Some of the road followed a high ridge with spectacular vistas to the south.
Then the big drop into the Tupiza valley began - from 4200m to 3250m.

Cacti and red rock country. Coming into the Tupiza valley the landscape changed dramatically. This is Butch Cassidy and Sundance Kid country - nearby they held up their last cache of money and were ambushed and gunned down by the Bolivian constabulary.

A side gorge into the Tupiza river.

Eroded rocks near Salo.

El Pirongo, named after the Argentinian vernacular for `penis´.

Tupiza river

A bicycle shop in Tupiza. I love the Connondale slogan.
We found a nice friendly hospedaje in town, Hospedaje Central and enjoyed warm showers, beer, wine and good food.

More red rock country outside Tupiza.

The road from Tupiza to Villazon is being upgraded and traffic is forced into the river- quite deep for bicycles. Luckily, I hadn´t bothered cleaning the bikes in Tupiza.

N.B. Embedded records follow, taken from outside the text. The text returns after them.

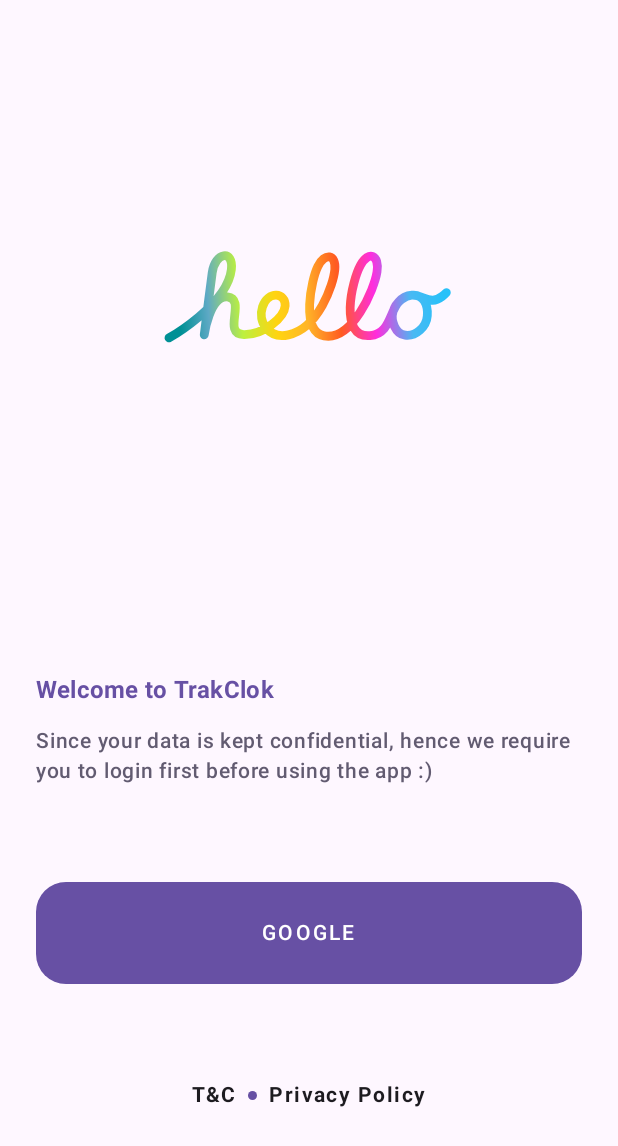
After one commit to DawnImpulse/trak-clok-android, an Android app built with Jetpack Compose: the @Preview function ViewAuth, on a phone screen of 412 x 824 dp. The commit adds this screen. Shown: the top 1146 px of the screen. Run offline under Robolectric (Android 15) with nearby library versions, the phone set to English and light mode, and no system bars.

Commit message:
feat(view): viewAuth - basic layout

```diff
--- a/app/src/main/kotlin/com/trakclok/android/Main.kt
+++ b/app/src/main/kotlin/com/trakclok/android/Main.kt
@@ -6,6 +6,7 @@ import androidx.compose.runtime.Composable
 import androidx.navigation.NavHostController
 import androidx.navigation.compose.NavHost
 import androidx.navigation.compose.composable
+import com.trakclok.android.ui.view.ViewAuth
 import com.trakclok.android.ui.view.ViewHome
 import com.trakclok.android.utils.Cfg
 import com.trakclok.android.utils.Route
@@ -15,10 +16,12 @@ import com.trakclok.android.utils.Route
 @Composable
 fun Main(navController: NavHostController) {
     Cfg.navigation = navController
-    NavHost(navController = navController, startDestination = Route.Home.label) {
+    NavHost(navController = navController, startDestination = Route.Auth.label) {
         // --- home screen
         composable(Route.Home.label) { ViewHome() }
 
+        // --- auth screen
+        composable(Route.Auth.label) { ViewAuth() }
 
     }
 }
--- a/app/src/main/kotlin/com/trakclok/android/ui/container/CtButton.kt
+++ b/app/src/main/kotlin/com/trakclok/android/ui/container/CtButton.kt
@@ -6,6 +6,9 @@ import androidx.compose.runtime.Composable
 import androidx.compose.ui.Modifier
 import androidx.compose.ui.graphics.Color
 import androidx.compose.ui.text.TextStyle
+import androidx.compose.ui.unit.Dp
+import androidx.compose.ui.unit.DpSize
+import androidx.compose.ui.unit.TextUnit
 import androidx.compose.ui.unit.dp
 
 @Composable
@@ -15,8 +18,9 @@ fun CtButton(
     color: Color,
     modifier: Modifier = Modifier,
     labelStyle: TextStyle = MaterialTheme.typography.labelMedium,
+    labelSpacing: TextUnit = TextUnit.Unspecified,
     shape: RoundedCornerShape = RoundedCornerShape(8.dp),
-    enabled: Boolean = true
+    enabled: Boolean = true,
 ) {
     // background
     Button(
@@ -32,7 +36,8 @@ fun CtButton(
         Text(
             text = label,
             style = labelStyle,
-            color = MaterialTheme.colorScheme.contentColorFor(color)
+            color = MaterialTheme.colorScheme.contentColorFor(color),
+            letterSpacing = labelSpacing
         )
     }
 }
--- /dev/null
+++ b/app/src/main/kotlin/com/trakclok/android/ui/view/ViewAuth.kt
@@ -0,0 +1,128 @@
+package com.trakclok.android.ui.view
+
+import androidx.compose.foundation.Canvas
+import androidx.compose.foundation.background
+import androidx.compose.foundation.layout.*
+import androidx.compose.foundation.shape.CircleShape
+import androidx.compose.foundation.shape.RoundedCornerShape
+import androidx.compose.material3.MaterialTheme
+import androidx.compose.material3.Surface
+import androidx.compose.material3.Text
+import androidx.compose.runtime.Composable
+import androidx.compose.runtime.getValue
+import androidx.compose.runtime.rememberCoroutineScope
+import androidx.compose.ui.Alignment
+import androidx.compose.ui.Modifier
+import androidx.compose.ui.draw.clip
+import androidx.compose.ui.layout.ContentScale
+import androidx.compose.ui.text.font.FontWeight
+import androidx.compose.ui.tooling.preview.Preview
+import androidx.compose.ui.unit.dp
+import androidx.compose.ui.unit.sp
+import com.airbnb.lottie.compose.LottieAnimation
+import com.airbnb.lottie.compose.LottieCompositionSpec
+import com.airbnb.lottie.compose.LottieConstants
+import com.airbnb.lottie.compose.rememberLottieComposition
+import com.trakclok.android.R
+import com.trakclok.android.ui.container.CtButton
+import com.trakclok.android.ui.item.ItemLottieRefresh
+import com.trakclok.android.ui.item.ItemRaw
+
+@Preview(widthDp = 400, showBackground = true, showSystemUi = true)
+@Composable
+fun ViewAuth() {
+    val scope = rememberCoroutineScope()
+
+    Box(Modifier.background(MaterialTheme.colorScheme.background)) {
+        Column(
+            Modifier
+                .padding(vertical = 48.dp, horizontal = 24.dp)
+        ) {
+
+            // --- lottie
+            Box(
+                Modifier
+                    .fillMaxWidth()
+                    .height(300.dp)
+            ) {
+                val composition by rememberLottieComposition(
+                    LottieCompositionSpec.RawRes(R.raw.hello)
+                )
+                LottieAnimation(
+                    composition,
+                    iterations = LottieConstants.IterateForever,
+                    alignment = Alignment.Center,
+                    contentScale = ContentScale.Fit
+                )
+            }
+
+            Spacer(Modifier.weight(1f))
+
+            // --- welcome
+            Text(
+                text = "Welcome to TrakClok",
+                style = MaterialTheme.typography.titleMedium,
+                color = MaterialTheme.colorScheme.primary,
+                fontWeight = FontWeight.Bold
+            )
+
+            // --- login info
+            Text(
+                text = "Since your data is kept confidential, hence we require you to login first before using the app :)",
+                style = MaterialTheme.typography.titleSmall,
+                color = MaterialTheme.colorScheme.secondary,
+                modifier = Modifier.padding(top = 12.dp),
+                letterSpacing = 0.5.sp
+            )
+
+            // --- google button
+            Box(Modifier.padding(top = 64.dp)) {
+                CtButton(
+                    onClick = { /*TODO*/ },
+                    label = "GOOGLE",
+                    color = MaterialTheme.colorScheme.primary,
+                    modifier = Modifier
+                        .fillMaxWidth()
+                        .height(68.dp),
+                    shape = RoundedCornerShape(20.dp),
+                    labelStyle = MaterialTheme.typography.titleSmall,
+                    labelSpacing = 1.5.sp
+                )
+            }
+
+            // --- tnc / privacy
+            Box(
+                Modifier
+                    .padding(top = 64.dp, bottom = 36.dp)
+                    .fillMaxWidth()
+            ) {
+                Row(Modifier.align(Alignment.Center), verticalAlignment = Alignment.CenterVertically) {
+                    Text(
+                        text = "T&C",
+                        style = MaterialTheme.typography.labelLarge,
+                        fontWeight = FontWeight.Bold,
+                        color = MaterialTheme.colorScheme.onBackground,
+                        modifier = Modifier.padding(end = 8.dp),
+                        letterSpacing = 0.5.sp
+                    )
+
+                    Box(
+                        modifier = Modifier
+                            .size(6.dp)
+                            .clip(CircleShape)
+                            .background(MaterialTheme.colorScheme.primary)
+                    )
+
+                    Text(
+                        text = "Privacy Policy",
+                        style = MaterialTheme.typography.labelLarge,
+                        fontWeight = FontWeight.Bold,
+                        color = MaterialTheme.colorScheme.onBackground,
+                        modifier = Modifier.padding(start = 8.dp),
+                        letterSpacing = 1.sp
+                    )
+                }
+            }
+        }
+    }
+}
--- a/app/src/main/kotlin/com/trakclok/android/utils/Route.kt
+++ b/app/src/main/kotlin/com/trakclok/android/utils/Route.kt
@@ -3,4 +3,5 @@ package com.trakclok.android.utils
 // various app screens
 enum class Route(val label: String) {
     Home("home"),
+    Auth("auth")
 }
--- /dev/null
+++ b/app/src/main/kotlin/com/trakclok/android/viewmodel/ViewModelAuth.kt
@@ -0,0 +1,6 @@
+package com.trakclok.android.viewmodel
+
+import androidx.lifecycle.ViewModel
+
+class ViewModelAuth : ViewModel() {
+}
```
Also changed, not shown: app/src/main/res/raw/hello.json (added, +1 -0 lines).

Another stretch of bicycle wading - check out Jude navigating the deep waters on the right.

A narrow canyon and tunnel. Jude emerges from the dark rock as a truck waits.

Jude among some beautifully-coloured landscape and interesting clouds.

Send in the Clouds

Lenticular cloud formations sweeping across the sky.

At our campsite beside the railway we had this spectacular light show in the sky.

Cacti and red sky

Our campsite between Tupiza and Villazon. I had my cycling boots drying on the tracks when I train came hooting around the corner. Just managed to save them. Phew!

More silhouette cacti, more blood-red sky.